Gin has traditionally been seen as a drink your father enjoyed — a reliable staple, but not something that newcomers to the world of spirits gravitate towards. But, in recent years, the spirit has grown in popularity as newer and younger drinkers (18 to 35 years old) take to this venerable drink and more brands and varieties come to market. Today’s gin aisles feature a wider selection of products from around the world, as well as a growing number of small local distillers. This appeals to the younger millennial and Generation-X crowds, who otherwise wouldn’t drink gin.
“Consumer choice today has never been as great as it is now,” says Jeremiah Soucie, president and head of distilling with Kinsip House of Fine Sprits in Bloomfield, Ont., (formerly 66 Gilead Distillery). “If you look at the LCBO, one of the largest purchasers of spirits and alcohol in the world, five years ago they may have only had a half-dozen [gins], and they would have been the big brands. Now, you see them bringing in smaller and more interesting brands from around the world and within Canada.”
Alanna Bailey, category manager of White Spirits with the LCBO, says gin has been growing steadily in Canada. “In Ontario, we have had compounded double-digit growth over the last several years,” she says. “The great thing about gin-category growth is we have seen strong growth in all areas of the category.”
According to the most recent LCBO Year in Review, 2016-2017, gin ended the year at $84.2 million in sales, gaining 9.2 per cent. The report also showed gin consumers continue to gravitate to premium- and deluxe-priced products, which rose eight per cent and 31.5 per cent, respectively. This is mirrored in other provinces, such as B.C., where gin recorded sales of $11,701,294 in the fiscal 2017/2018 Q1 — up from Q4 sales of $7,928,163. Bailey says while premium brands continue to do well, one of the great stories for gin is the growing popularity of varieties made by small, local distillers across Canada.
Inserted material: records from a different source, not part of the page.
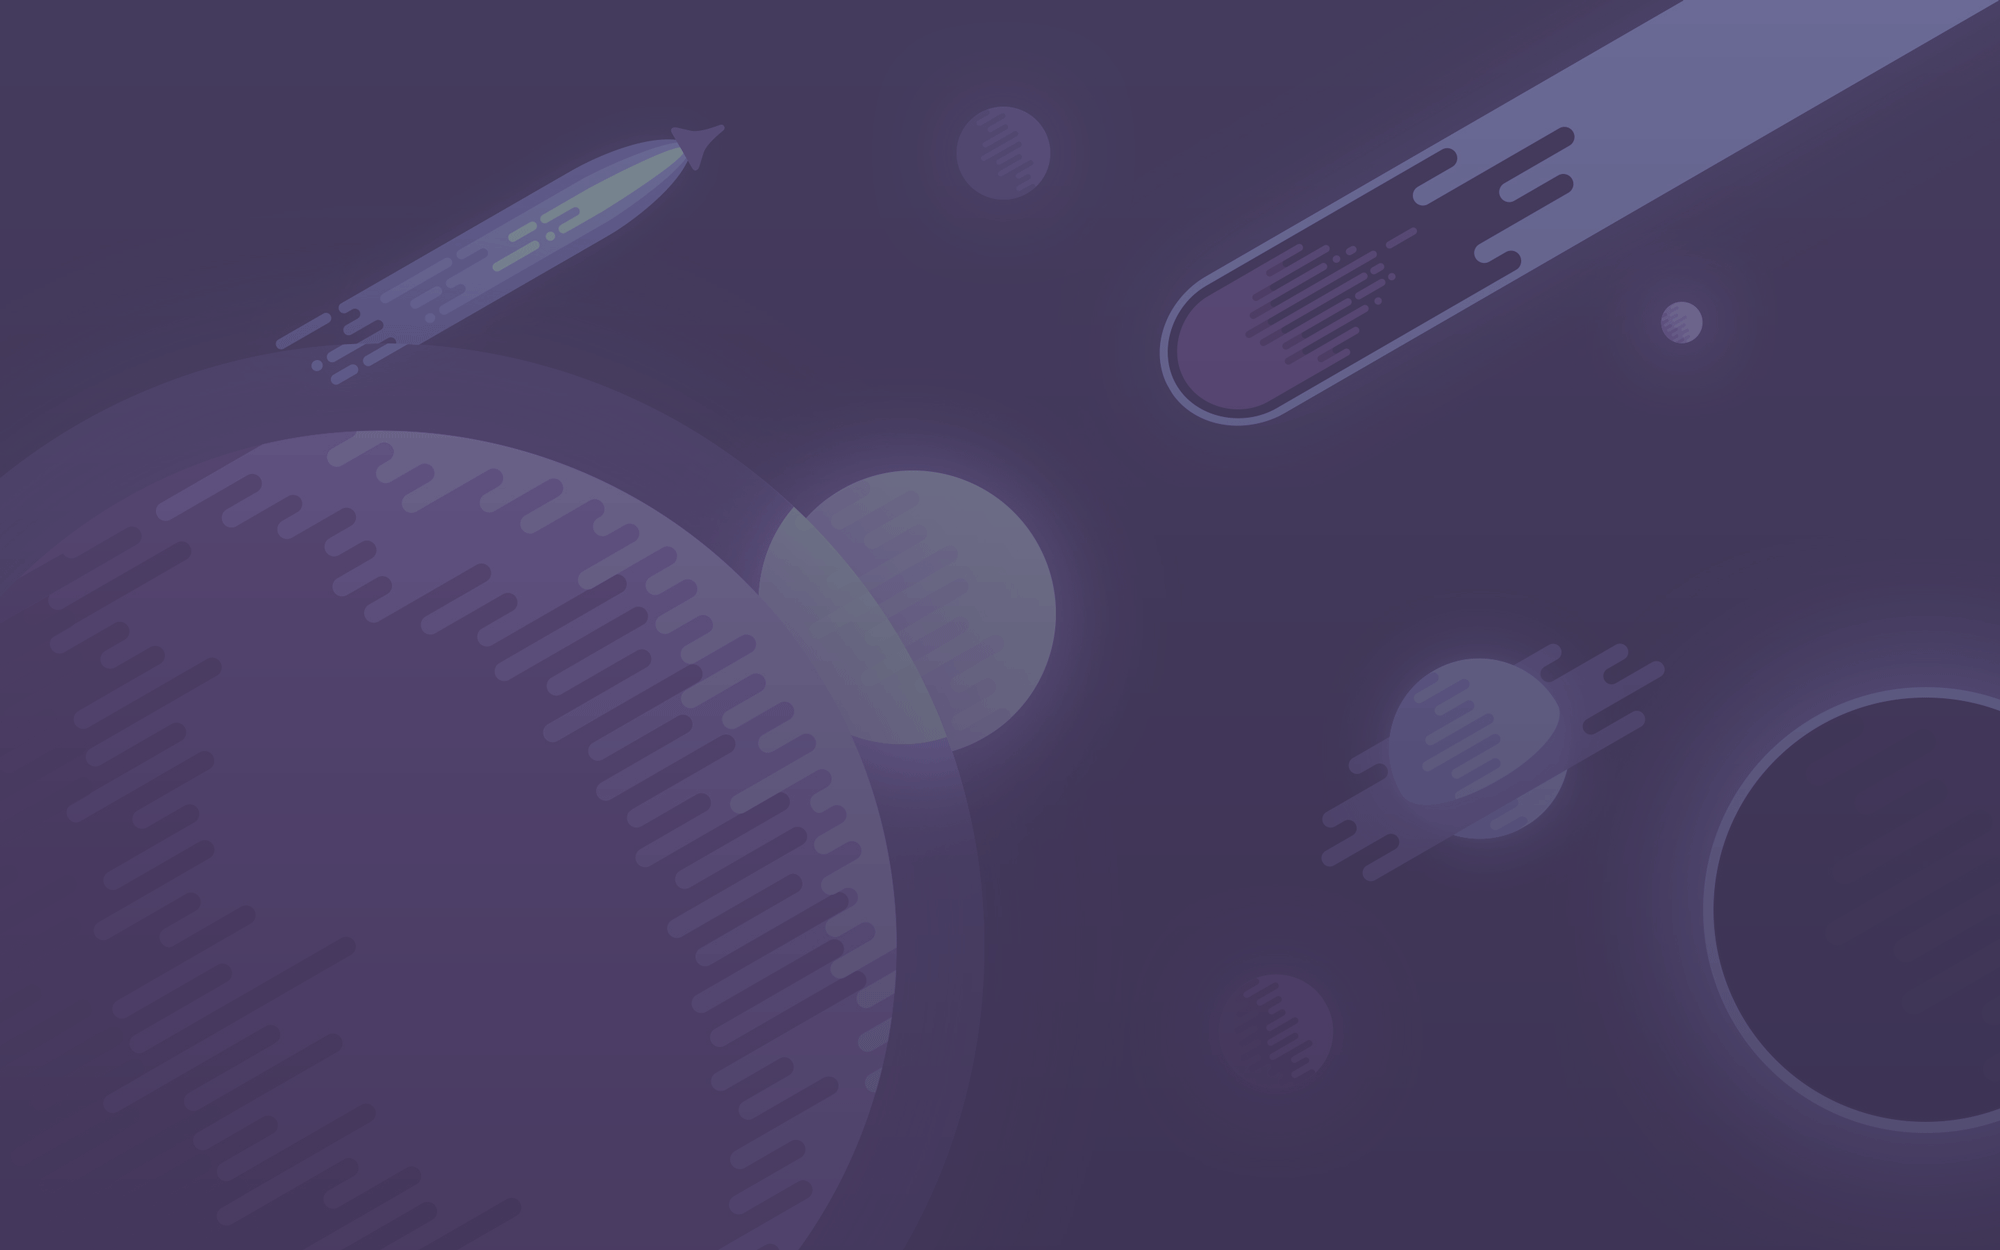
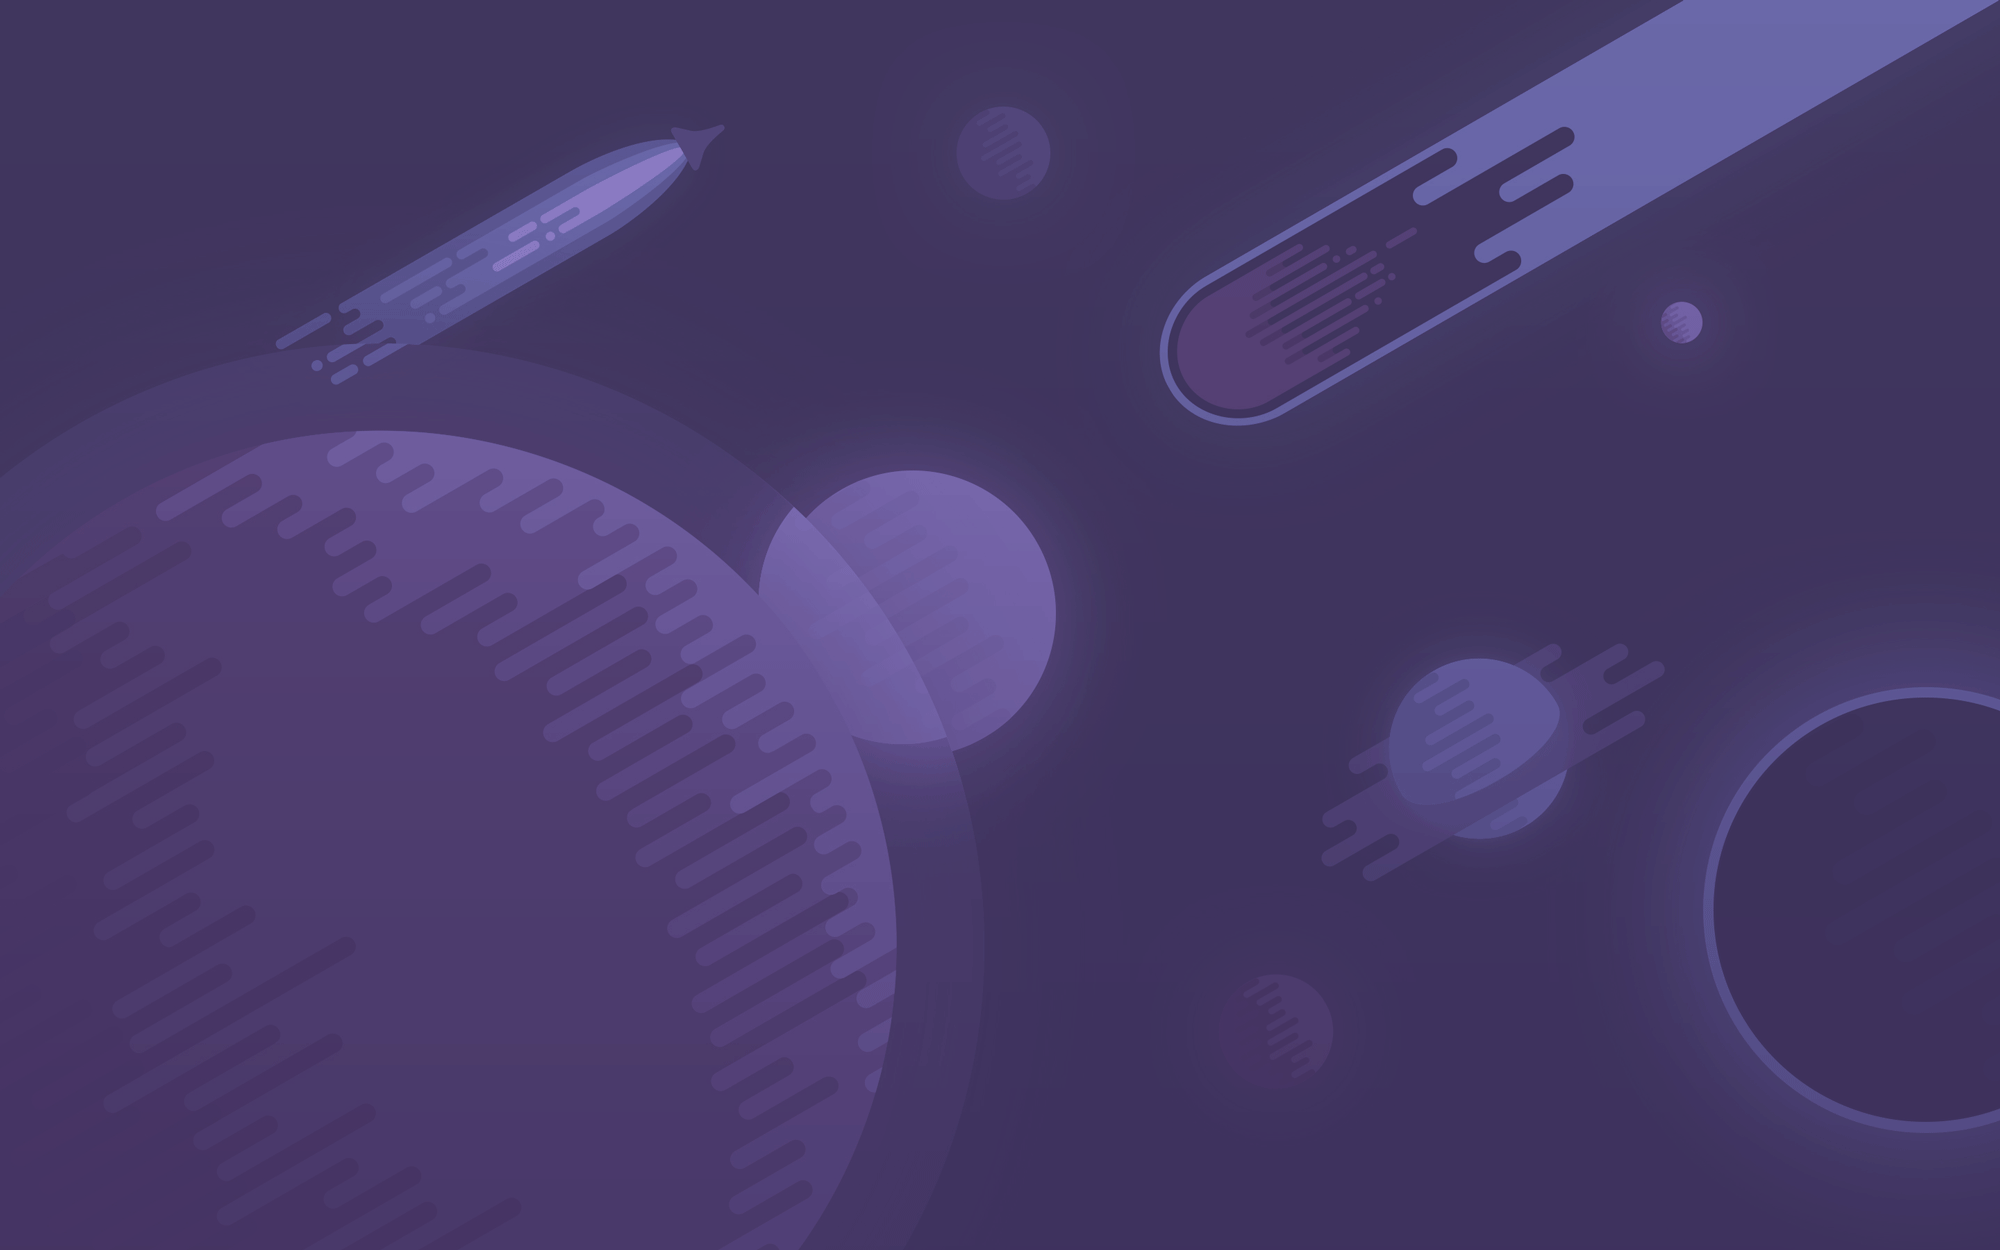
more work

diff --git a/packages/crater/lib/custom_fields.js b/packages/crater/lib/custom_fields.js
@@ -1,0 +1,39 @@
+import React, { PropTypes, Component } from 'react';
+import PublicationUtils from 'meteor/utilities:smart-publications';
+import Tags from 'meteor/nova:forms-tags';
+import Posts from "meteor/nova:posts";
+import Users from "meteor/nova:users";
+import Categories from "meteor/nova:categories";
+
+const canInsert = user => Users.canDo(user, "posts.new");
+const canEdit = Users.canEdit;
+const canEditAll = user => Users.canDo(user, "posts.edit.all");
+
+Posts.addField([
+  {
+    fieldName: 'categories',
+    fieldSchema: {
+      type: [String],
+      control: Tags,
+      optional: true,
+      insertableIf: canInsert,
+      editableIf: canEdit,
+      autoform: {
+        options: function () {
+          var categories = Categories.find().map(function (category) {
+            return {
+              value: category._id,
+              label: category.name
+            };
+          });
+          return categories;
+        }
+      },
+      publish: true,
+      join: {
+        joinAs: "categoriesArray",
+        collection: () => Categories
+      }
+    }
+  }
+]);

diff --git a/packages/crater/lib/stylesheets/_posts.scss b/packages/crater/lib/stylesheets/_posts.scss
@@ -4,32 +4,12 @@
 
 .posts-list-content{
   border-top: none;
-  margin-top: none;
+  margin: 0;
 }
 .posts-item{
-  // padding: 0;
-  // margin-bottom: 25px;
   padding: 20px 30px;
   position: relative;
   border-bottom: 1px dashed $border-color;
-  // &:after, &:before{
-  //   content: " ";
-  //   display: block;
-  //   position: absolute;
-  //   border-radius: 100%;
-  //   height: 10px;
-  //   width: 10px;
-  //   // background: #EEEEEE;
-  //   background: #EEEEEE linear-gradient(to bottom, #cccccc 0%, #EEEEEE 60%);
-  //   top: 50%;
-  //   margin-top: -5px;
-  // }
-  // &:before{
-  //   left: 15px;
-  // }
-  // &:after{
-  //   right: 15px;
-  // }
   &:first-child{
     padding-top: 0;
   }
@@ -39,7 +19,7 @@
   font-size: 1.25rem;
 }
 .posts-item-meta{
-  font-style: 0.8rem;
+  font-size: 0.8rem;
 }
 .posts-thumbnail{
   display: none;
@@ -60,4 +40,11 @@
     padding: 20px 30px;
     border-top: none;
   }
+}
+
+.posts-no-more{
+  padding: 30px;
+  margin: 0;
+  text-align: center;
+  @include secondary-font;
 }

diff --git a/packages/crater/lib/stylesheets/_global.scss b/packages/crater/lib/stylesheets/_global.scss
@@ -1,7 +1,7 @@
 
 
 body{
-  background: #eeeeee;
+  background: $grey;
 
   @include primary-font;
 }
@@ -34,9 +34,7 @@ a{
 .main-column{
   flex-grow: 1;
   background: #fff;
-  padding: 0px 0px 30px 0px;
-  margin-right: 30px;
-  // margin-top: -5px;
+  margin: 0 30px 30px 0;
   position: relative;
   z-index: 10;
   border-radius: 0 0 5px 5px;
@@ -55,7 +53,7 @@ a{
     display: block;
     content: " ";
     // background: #aca6b9;
-    background: #bbb6c8 linear-gradient(to top, #908b9e 0%, #aaa5b6 50%);
+    background: $light-purple linear-gradient(to top, #908b9e 0%, #aaa5b6 50%);
     height: 20px;
     position: absolute;
     top: -20px;
@@ -71,6 +69,9 @@ a{
   margin-top: 60px;
   margin-bottom: 90px;
   border: 1px solid white(0.2);
+}
+.newsletter-tagline{
+  margin-right: 20px;
 }
 
 .btn{

diff --git a/packages/crater/lib/components/CrLayout.jsx b/packages/crater/lib/components/CrLayout.jsx
@@ -23,9 +23,9 @@ class CrLayout extends Component {
 
             <Telescope.components.Header {...this.props}/>
 
-            <FlashContainer component={Telescope.components.FlashMessages}/>
-
             <Telescope.components.Newsletter />
+
+            <FlashContainer component={Telescope.components.FlashMessages}/>
 
           </div>
 

diff --git a/packages/crater/lib/stylesheets/_colors.scss b/packages/crater/lib/stylesheets/_colors.scss
@@ -1,7 +1,8 @@
-$grey: #bbb6c8;
+$grey: #eeeeee;
+$light-purple: #bbb6c8;
 $purple: #6B519E;
 $blue: #60ceee;
 
 $primary-color: $purple;
 $secondary-color: $blue;
-$border-color: $grey;
+$border-color: $light-purple;

diff --git a/packages/crater/lib/components/CrPodcast.jsx b/packages/crater/lib/components/CrPodcast.jsx
@@ -5,7 +5,7 @@ const CrPodcast = () => {
   return (
     <div className="podcast">
 
-      podcast
+      *podcast goes here*
 
     </div>
   )

diff --git a/packages/crater/lib/modules.js b/packages/crater/lib/modules.js
@@ -1,3 +1,4 @@
 import './components.js';
 import './routes.js';
 import './strings.js';
+import './custom_fields.js';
Peter Hunt, president and master distiller with Victoria Distillers in Sidney, B.C., says drinkers are attracted to smaller, artisanal distillers such as his because many are open to trying the unique flavours. Take its popular Victoria Gin, which balances its flavour of juniper with notes of citrus, floral and spice, or the company’s Oaken Gin, which takes the classic Victoria Gin and matures it in oak to give vanilla and caramel notes.
Soucie works with local growers of grains and adds local herbs, lavender and hops to the Juniper’s Wit Gin. Nova Scotia’s Ironworks Distillery’s gin uses Nova Scotia juniper berries, and rosehips, combined with an infusion of balsam-fir bud eau de vie. Quebec-based Ungava’s gin uses Labrador tea, cloudberry, Nordic juniper and other botanicals. “Customers want to see and try more complex flavour profiles with their gin, similar to the whisky category, where you can taste the differences in the source of origin and the flavours the distillers bring to their product,” adds Bailey.